Expanding the horizon to generate more cash
For $4.3 million, Noble Energy can complete a well in the DJ Basin with a 4,000 foot lateral. Dubbed a "normal" well, these wells yields an estimated ultimate recovery, or EUR, of 305,000 barrels of oil equivalent, abbreviated as BOE, for a before tax rate of return of 87%. By spending an additional $3.4 million, Noble Energy can bring a "long" well online that yields a 750,000 BOE EUR by having a 9,000 foot lateral, and has a much higher before tax rate of return of 188%. "Medium" length wells also yield a slightly higher return of 97%.

Spending an additional 80% to drill a long well that produces 146% more hydrocarbons seems to be the right move for Noble. The promise of this realization has been clearly reflected in Noble's updated drilling plan. Previously, Noble planned on drilling 262 normal wells, 28 medium wells, and 30 long wells, which combined would have a total lateral length of 1.59 million feet, equivalent to 365 normal wells. Now Noble plans on drilling 191 normal wells, 30 medium wells, and most importantly, 66 long wells for a combined lateral length of 1.62 million feet or 369 normal wells. 

To get an idea of what that does to Noble's financials, investors should look at what its new plan will do to its before tax rate of return. Its original plan had wells that would on average yield a return of 97.3%, while its updated plan would improve the average return on its wells to 111.3%. What makes this even better is that its new plan costs just as much as its original, while generating more cash flow.

The DJ Basin isn't the only shale play that Noble is extending its reach in. In the Marcellus, through its joint venture with CONSOL Energy Inc (NYSE:CNX), Noble Energy will attempt to target multiple liquids-rich intervals through longer laterals. 

From one play to several
In the Marcellus shale, Noble operates in the liquids-rich part of the play while CONSOL Energy operates in the dry portion. When CONSOL and Noble formed the joint venture back in 2011, the average lateral length was 5,000 feet and the only play being targeted was the Marcellus. Since 2011, Noble has increased the lateral length of its Marcellus wells to 7,000 feet, with plans to push that up to 10,000 feet.

Future wells will not only be longer, but they will also tap into multiple plays, not just the Marcellus. Longer laterals will tap into the Oxford, Pennsboro, and Shirley horizons, with Noble planning on drilling several test wells in the Burkett. Opening up new plays will complement Noble's downspacing test projects.

Currently, Noble has been able to reduce the space between wells to 750 feet with no communication, with plans to test out 500 feet spacing through several downspacing pilot projects.

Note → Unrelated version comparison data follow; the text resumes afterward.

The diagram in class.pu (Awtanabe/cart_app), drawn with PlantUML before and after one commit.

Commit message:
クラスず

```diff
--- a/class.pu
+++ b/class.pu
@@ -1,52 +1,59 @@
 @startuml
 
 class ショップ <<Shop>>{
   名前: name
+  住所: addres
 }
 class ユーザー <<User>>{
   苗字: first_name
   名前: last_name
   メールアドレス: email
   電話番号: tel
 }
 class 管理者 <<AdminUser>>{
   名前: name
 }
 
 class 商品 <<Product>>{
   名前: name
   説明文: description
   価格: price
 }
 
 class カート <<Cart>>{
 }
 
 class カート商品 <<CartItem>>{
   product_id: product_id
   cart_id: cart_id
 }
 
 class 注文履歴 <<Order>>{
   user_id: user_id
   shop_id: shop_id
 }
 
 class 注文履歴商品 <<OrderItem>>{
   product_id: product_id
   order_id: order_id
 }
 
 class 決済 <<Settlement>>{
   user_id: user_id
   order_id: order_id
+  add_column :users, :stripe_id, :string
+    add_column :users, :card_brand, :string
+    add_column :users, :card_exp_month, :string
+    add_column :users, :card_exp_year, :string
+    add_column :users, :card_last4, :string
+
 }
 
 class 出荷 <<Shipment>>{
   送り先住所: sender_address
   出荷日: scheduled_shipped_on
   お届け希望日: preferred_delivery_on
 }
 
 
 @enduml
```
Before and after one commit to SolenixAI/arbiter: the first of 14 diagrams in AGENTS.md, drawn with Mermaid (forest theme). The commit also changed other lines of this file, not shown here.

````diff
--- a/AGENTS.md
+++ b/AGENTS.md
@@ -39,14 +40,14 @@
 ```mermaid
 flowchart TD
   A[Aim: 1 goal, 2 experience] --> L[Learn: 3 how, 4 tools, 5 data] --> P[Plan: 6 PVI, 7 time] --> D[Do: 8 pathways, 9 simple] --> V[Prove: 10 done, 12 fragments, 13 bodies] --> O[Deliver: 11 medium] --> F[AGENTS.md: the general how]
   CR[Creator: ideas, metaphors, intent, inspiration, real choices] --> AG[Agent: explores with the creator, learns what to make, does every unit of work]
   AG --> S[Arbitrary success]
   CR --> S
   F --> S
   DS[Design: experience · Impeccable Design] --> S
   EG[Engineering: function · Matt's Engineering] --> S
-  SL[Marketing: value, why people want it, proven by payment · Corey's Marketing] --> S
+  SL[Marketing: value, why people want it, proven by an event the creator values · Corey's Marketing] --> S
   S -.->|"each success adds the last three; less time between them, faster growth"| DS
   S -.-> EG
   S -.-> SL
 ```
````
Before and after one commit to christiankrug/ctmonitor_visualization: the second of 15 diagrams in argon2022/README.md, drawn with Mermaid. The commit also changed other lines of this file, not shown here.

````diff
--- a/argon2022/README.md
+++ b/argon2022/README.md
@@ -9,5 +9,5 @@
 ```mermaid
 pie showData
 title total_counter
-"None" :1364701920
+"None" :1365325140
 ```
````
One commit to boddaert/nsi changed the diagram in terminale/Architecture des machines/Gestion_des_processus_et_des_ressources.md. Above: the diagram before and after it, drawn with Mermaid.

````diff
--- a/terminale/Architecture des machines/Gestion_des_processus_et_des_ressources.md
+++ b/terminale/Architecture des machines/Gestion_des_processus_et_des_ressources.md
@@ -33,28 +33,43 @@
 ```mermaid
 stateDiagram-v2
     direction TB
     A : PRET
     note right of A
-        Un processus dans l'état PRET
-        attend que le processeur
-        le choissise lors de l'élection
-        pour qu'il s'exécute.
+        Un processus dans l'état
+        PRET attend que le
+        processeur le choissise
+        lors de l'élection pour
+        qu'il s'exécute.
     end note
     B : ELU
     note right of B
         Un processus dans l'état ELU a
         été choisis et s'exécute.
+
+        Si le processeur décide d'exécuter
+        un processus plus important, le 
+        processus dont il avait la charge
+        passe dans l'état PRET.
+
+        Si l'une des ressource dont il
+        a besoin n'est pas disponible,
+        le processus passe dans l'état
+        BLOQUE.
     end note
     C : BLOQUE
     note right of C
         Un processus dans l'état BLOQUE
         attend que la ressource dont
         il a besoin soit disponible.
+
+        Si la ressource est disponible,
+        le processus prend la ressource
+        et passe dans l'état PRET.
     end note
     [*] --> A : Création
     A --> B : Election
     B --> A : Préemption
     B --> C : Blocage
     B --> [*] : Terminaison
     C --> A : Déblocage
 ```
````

No communication means that at 750 feet, wells weren't interfering with each other's production. If successful, Noble will be able to bring more wells online in the same amount of space, allowing it to bring liquids-weighted wells online in other parts of this mostly dry gas play.

Drilling longer laterals is doing more than just expanding margins, it's opening up new opportunities for Noble and CONSOL. While still in the testing phase of this plan, Noble and CONSOL are going to have effectively doubled the lateral length of their wells from 5,000 feet to 10,000 feet over the span of three years, which will give both operators a much larger liquids-oriented drilling inventory. 

Foolish conclusion
By drilling longer laterals in the DJ Basin, Noble Energy is spending the same amount of money to generate much larger returns, and investors will be greatly rewarded. Noble's updated drilling plan provides it with a solid runway of production growth throughout 2014, which can be replicated for years to come. In the Marcellus, CONSOL Energy seems to have picked a strong partner in its quest to shift away from coal. By teaming up with Noble, CONSOL is able to take advantage of Noble's ambitious plan to tap into other liquids-rich intervals in what is mostly a dry play. Longer laterals are providing a more profitable horizon for Noble and CONSOL, with extended laterals being the way of the future.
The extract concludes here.